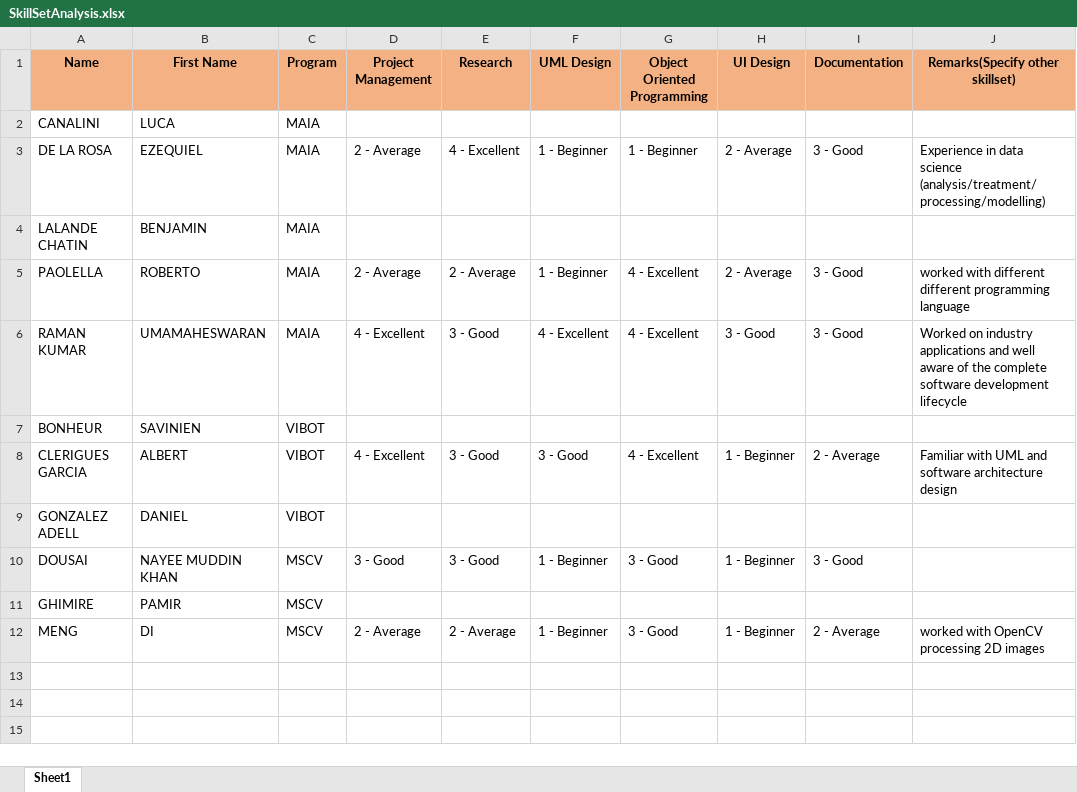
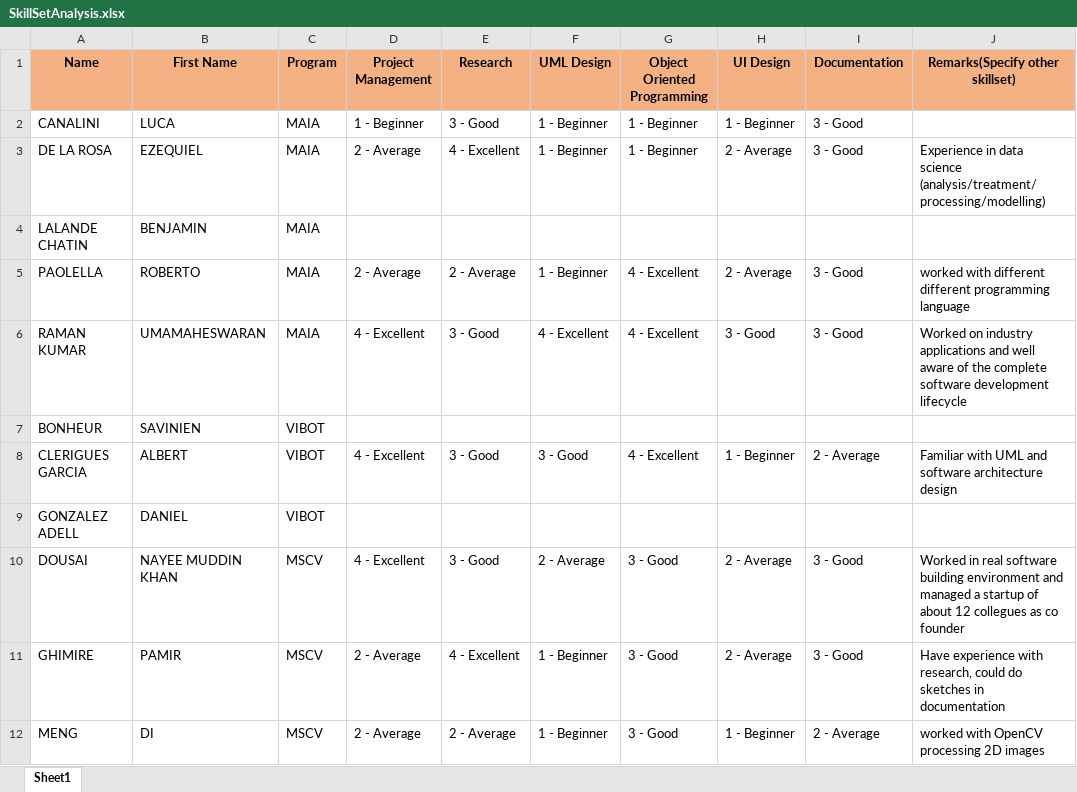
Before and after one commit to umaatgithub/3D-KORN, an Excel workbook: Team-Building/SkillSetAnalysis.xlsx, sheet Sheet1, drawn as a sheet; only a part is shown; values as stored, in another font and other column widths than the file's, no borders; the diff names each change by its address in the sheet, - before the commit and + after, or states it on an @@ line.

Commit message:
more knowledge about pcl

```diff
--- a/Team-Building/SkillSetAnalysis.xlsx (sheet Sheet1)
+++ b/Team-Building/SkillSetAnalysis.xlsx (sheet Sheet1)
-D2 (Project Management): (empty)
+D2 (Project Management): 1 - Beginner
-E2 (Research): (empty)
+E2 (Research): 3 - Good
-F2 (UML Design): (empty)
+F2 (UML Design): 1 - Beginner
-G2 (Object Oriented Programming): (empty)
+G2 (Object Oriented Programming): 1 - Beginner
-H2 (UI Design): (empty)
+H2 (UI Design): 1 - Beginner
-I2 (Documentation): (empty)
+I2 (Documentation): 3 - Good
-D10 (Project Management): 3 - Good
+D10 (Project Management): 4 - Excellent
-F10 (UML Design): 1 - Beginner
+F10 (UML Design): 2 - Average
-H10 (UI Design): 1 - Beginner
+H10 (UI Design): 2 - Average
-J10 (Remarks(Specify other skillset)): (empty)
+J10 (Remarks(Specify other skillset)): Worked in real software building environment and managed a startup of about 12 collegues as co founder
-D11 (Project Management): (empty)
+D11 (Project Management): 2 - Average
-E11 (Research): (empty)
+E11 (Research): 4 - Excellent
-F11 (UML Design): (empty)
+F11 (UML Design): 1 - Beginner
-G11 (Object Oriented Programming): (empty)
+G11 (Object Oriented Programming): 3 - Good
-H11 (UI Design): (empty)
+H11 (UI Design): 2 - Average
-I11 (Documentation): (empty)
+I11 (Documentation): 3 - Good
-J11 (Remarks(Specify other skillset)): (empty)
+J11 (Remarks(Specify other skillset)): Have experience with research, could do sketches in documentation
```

——————

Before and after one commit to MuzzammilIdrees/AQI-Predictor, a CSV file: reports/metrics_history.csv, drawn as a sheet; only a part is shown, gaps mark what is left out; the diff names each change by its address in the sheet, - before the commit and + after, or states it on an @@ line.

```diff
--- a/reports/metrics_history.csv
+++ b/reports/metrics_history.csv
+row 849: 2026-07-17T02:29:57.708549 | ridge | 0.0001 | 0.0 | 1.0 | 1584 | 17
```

——————

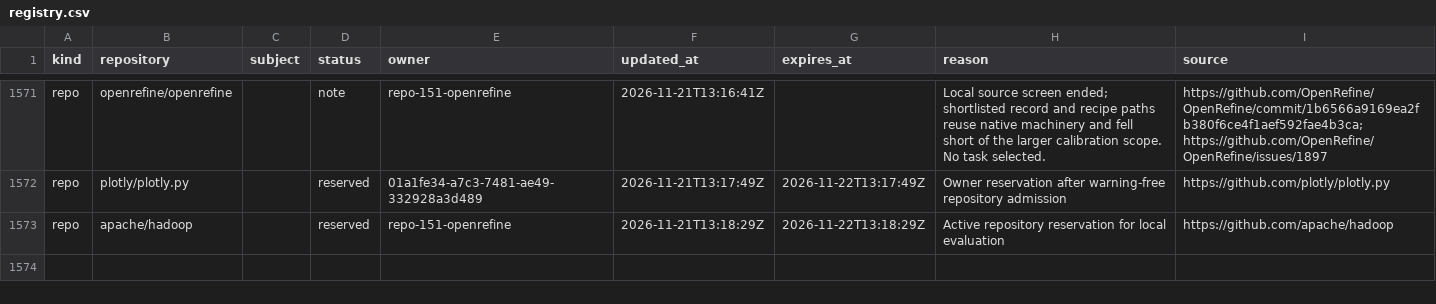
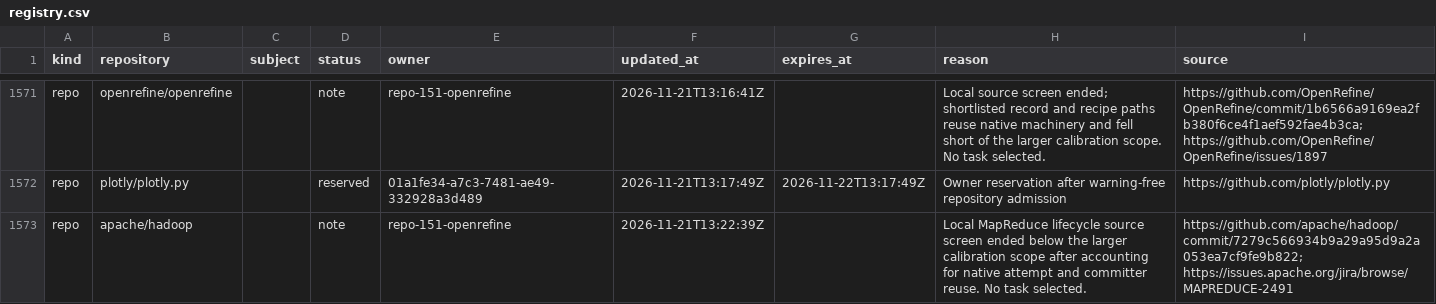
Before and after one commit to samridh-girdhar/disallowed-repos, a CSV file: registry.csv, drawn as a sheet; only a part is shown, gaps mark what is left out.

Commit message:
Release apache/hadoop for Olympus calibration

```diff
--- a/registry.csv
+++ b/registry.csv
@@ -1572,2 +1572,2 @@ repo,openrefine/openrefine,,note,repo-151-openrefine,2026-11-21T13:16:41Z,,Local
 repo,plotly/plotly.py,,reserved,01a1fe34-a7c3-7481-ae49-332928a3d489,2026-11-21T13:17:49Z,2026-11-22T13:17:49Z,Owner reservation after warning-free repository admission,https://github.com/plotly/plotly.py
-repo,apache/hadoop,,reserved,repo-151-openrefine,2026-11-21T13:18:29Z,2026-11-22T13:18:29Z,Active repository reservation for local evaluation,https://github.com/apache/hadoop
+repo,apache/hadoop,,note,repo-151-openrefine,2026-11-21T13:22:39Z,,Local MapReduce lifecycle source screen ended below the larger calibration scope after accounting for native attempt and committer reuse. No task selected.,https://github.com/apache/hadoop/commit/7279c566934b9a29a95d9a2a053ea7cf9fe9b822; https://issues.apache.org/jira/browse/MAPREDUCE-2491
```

——————

Task to complete: Using the entries above, work out how many lines include the word "Beginner", and give only that count.

Task answer: 7